When you hear the name Mahalia Jackson, it’s likely that fried chicken is not the first thing that comes to mind. Born on October 26, 1911 in New Orleans, Jackson is well-known for her powerful voice that amplified the gospel scene and her involvement in the civil rights movement. Mahalia’s love for music began at the young age of 4 years old in the Mount Moriah Baptist Church where she began singing professionally. Although she was raised in a more conservative congregation she was heavily influenced by the secular sounds of artists like Bessie Smith and Ma Rainey.
Mahalia’s love of food was always prevalent and anyone close to her knew that she put faith and love into her food. Inspired by the success of the Kentucky Fried Chicken franchises, Dr. Benjamin Hooks and his brother Henry and State representative A.W. Willis Jr. in Memphis tried to implement the same formula to their own chain of restaurants. As a huge supporter of Black businesses and an avid chef with her own recipe for fried chicken, Jackson agreed to being affiliated.
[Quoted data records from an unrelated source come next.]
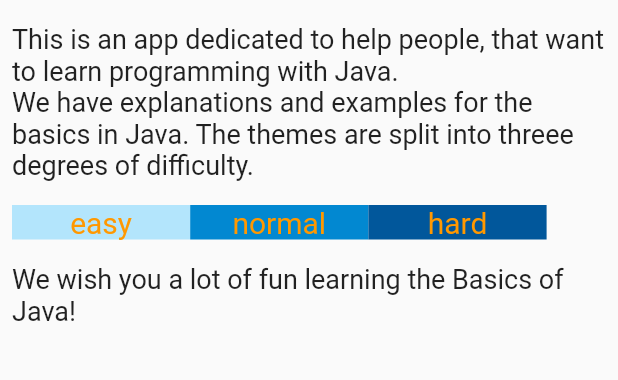
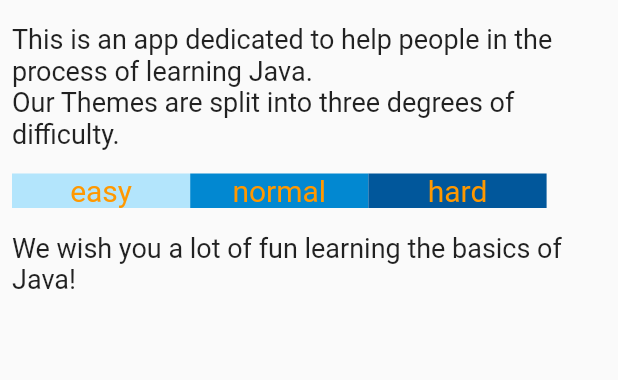
Before and after one commit to xPazone/java_for_beginners_app, a Flutter app: the screen it shows after launch, after a tap on "Introduction", on a phone screen of 412 x 824 dp, the part 131-511 px from its top. Run offline on Flutter 3.47's test engine with Material 2 defaults, Android fonts, the phone set to English and light mode, and no system bars.

Commit message:
Version 1.3.1 Another small font size fix

```diff
--- a/lib/screens/introduction_screen.dart
+++ b/lib/screens/introduction_screen.dart
@@ -28,7 +28,7 @@ class _IntroductionState extends State<Introduction> {
               alignment: Alignment.centerLeft,
               padding: const EdgeInsets.all(8.0),
               child: Text(
-                'This is an app dedicated to help people, that want to learn programming with Java.\nWe have explanations and examples for the basics in Java. The themes are split into threee degrees of difficulty.',
+                'This is an app dedicated to help people in the process of learning Java.\nOur Themes are split into three degrees of difficulty.',
                 style: TextStyle(fontSize: 18),
               ),
             ),
@@ -65,7 +65,7 @@ class _IntroductionState extends State<Introduction> {
               alignment: Alignment.centerLeft,
               padding: const EdgeInsets.all(8.0),
               child: Text(
-                'We wish you a lot of fun learning the Basics of Java!',
+                'We wish you a lot of fun learning the basics of Java!',
                 style: TextStyle(fontSize: 18),
               ),
             ),
--- a/lib/screens/javamethods_screen.dart
+++ b/lib/screens/javamethods_screen.dart
@@ -77,7 +77,7 @@ class _JavaMethodsState extends State<JavaMethods> {
               padding: const EdgeInsets.all(8.0),
               child: Text(
                 'To call a method in Java, write the method\'s name followed by two parentheses () and a semicolon;\n\nIn the following example, myMethod() is used to print a text (the action), when it is called:',
-                style: TextStyle(fontSize: 20),
+                style: TextStyle(fontSize: 16),
               ),
             ),
             Container(
```
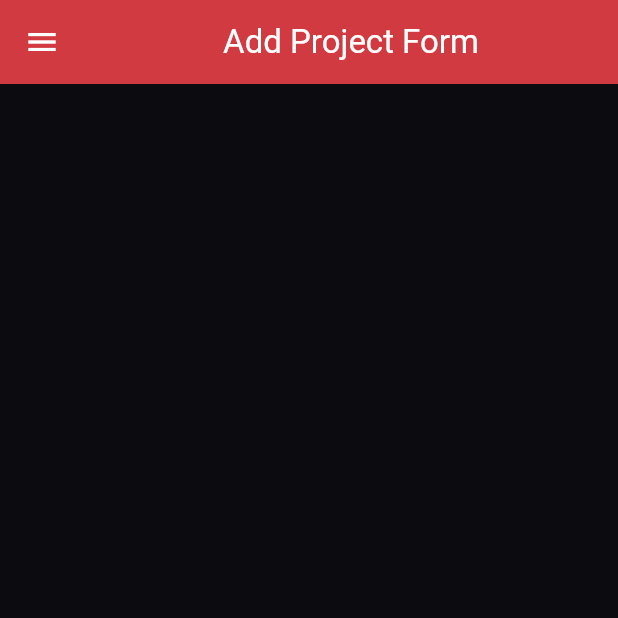
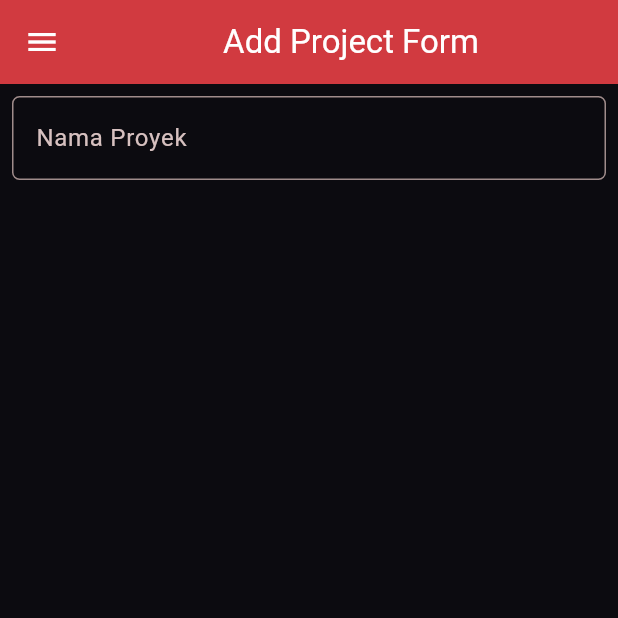
Before and after one commit to raniaysnn/myportofolio_mobile, a Flutter app: the ProjectFormPage screen opened directly, on a phone screen of 412 x 824 dp, the top half of it. Run offline on Flutter 3.47's test engine with Material 3 defaults, Android fonts, the phone set to English and light mode, and no system bars; our stand-ins replace material_ui.

Commit message:
feat: tambah variabel state form dan field Nama Proyek dengan validator

```diff
--- a/lib/project_form.dart
+++ b/lib/project_form.dart
@@ -11,6 +11,19 @@ class ProjectFormPage extends StatefulWidget {
 class _ProjectFormPageState extends State<ProjectFormPage> {
   // Kunci untuk mengakses state form: validasi dan reset.
   final _formKey = GlobalKey<FormState>();
+  String _projectName = "";
+  String _description = "";
+  String _category = "Web Development"; // default
+  String _technologies = "";
+  String _projectLink = "";
+
+  final List<String> _categories = [
+    'Web Development',
+    'Mobile Development',
+    'Machine Learning',
+    'Data Science',
+    'Other',
+  ];
 
   @override
   Widget build(BuildContext context) {
@@ -24,7 +37,37 @@ class _ProjectFormPageState extends State<ProjectFormPage> {
       body: Form(
         key: _formKey,
         // Konten form dapat digulir bila tidak muat di layar.
-        child: SingleChildScrollView(),
+        child: SingleChildScrollView(
+          child: Column(
+            crossAxisAlignment: CrossAxisAlignment.start,
+            children: [
+              // === Project Name ===
+              Padding(
+                padding: const EdgeInsets.all(8.0),
+                child: TextFormField(
+                  decoration: InputDecoration(
+                    hintText: "Nama Proyek",
+                    labelText: "Nama Proyek",
+                    border: OutlineInputBorder(
+                      borderRadius: BorderRadius.circular(5.0),
+                    ),
+                  ),
+                  onChanged: (String? value) {
+                    setState(() {
+                      _projectName = value!;
+                    });
+                  },
+                  validator: (String? value) {
+                    if (value == null || value.trim().isEmpty) {
+                      return "Nama proyek tidak boleh kosong!";
+                    }
+                    return null;
+                  },
+                ),
+              ),
+            ],
+          ),
+        ),
       ),
     );
   }
```
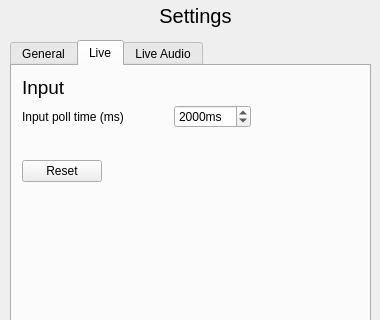
Above: client/src/gui/settingspage.ui from aureljah/Simple-Rpi-Gui before the change; both pictures show x 0 to 380 and y 0 to 320 of the 380 by 561 pixel window. Below: the same form after it.
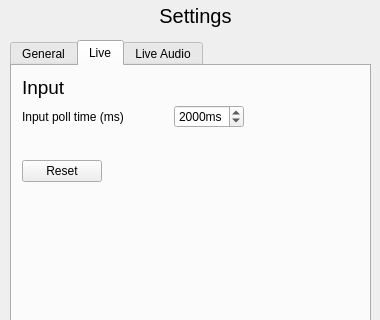
That is the form after the change. The open tabs and pages were chosen to show the change.

```diff
--- a/client/src/gui/settingspage.ui
+++ b/client/src/gui/settingspage.ui
@@ -205,7 +205,7 @@
          <number>500</number>
         </property>
         <property name="maximum">
-         <number>10000</number>
+         <number>5000</number>
         </property>
         <property name="singleStep">
          <number>200</number>
```
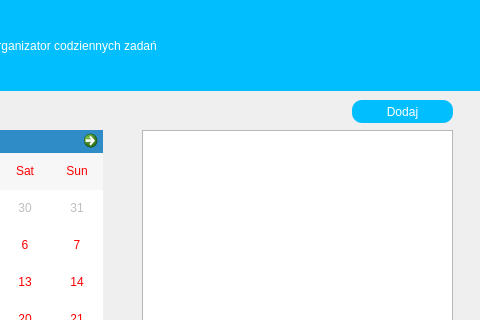
Before: the Qt Designer form PyQt/Projects/Daily Task Planner/main.ui in 0Swat/Programming-courses, drawn with Qt 5; both pictures show x 338 to 818 and y 0 to 320 of the 818 by 472 pixel window.
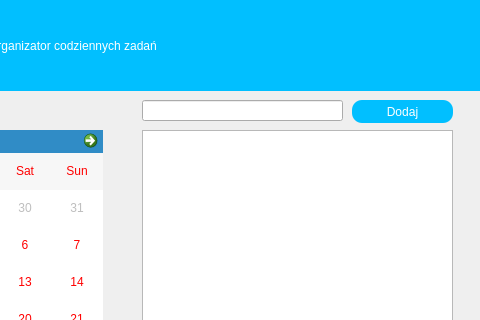
After: the same form once the commit is applied.

Commit message: daily task planner

```diff
--- a/PyQt/Projects/Daily Task Planner/main.ui
+++ b/PyQt/Projects/Daily Task Planner/main.ui
@@ -95,6 +95,16 @@
     <set>Qt::AlignCenter</set>
    </property>
   </widget>
+  <widget class="QLineEdit" name="taskLineEdit">
+   <property name="geometry">
+    <rect>
+     <x>480</x>
+     <y>100</y>
+     <width>201</width>
+     <height>21</height>
+    </rect>
+   </property>
+  </widget>
  </widget>
  <resources/>
  <connections/>
```
Left out of the diff: 7 changed lines with no effect on the pictures. The commit also changes 1 other file.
Opening for the first time in 1968, these restaurants were owned and worked solely by blacks. Reconstructing kitchen work from personal pleasure to a way to entertain and better the communities they served, this endeavor was an important landmark in entrepreneurship in the black communities. The menu included traditional fried chicken and catfish along with snacks and sides. In addition, they sold a soul bowl consisting of rice, chicken giblets, and gravy. By the early ’70s, there were around 5 locations in her adopted hometown of Chicago.
In an attempt to create more economically independent black businesses and build better opportunities, workers were offered healthcare, life insurance, and paid vacations. This was not merely a business opportunity as it established economic independence. Although the idea behind the franchises was viable, it was short-lived, as the last restaurant closed in 2008 in Nashville, Tennessee.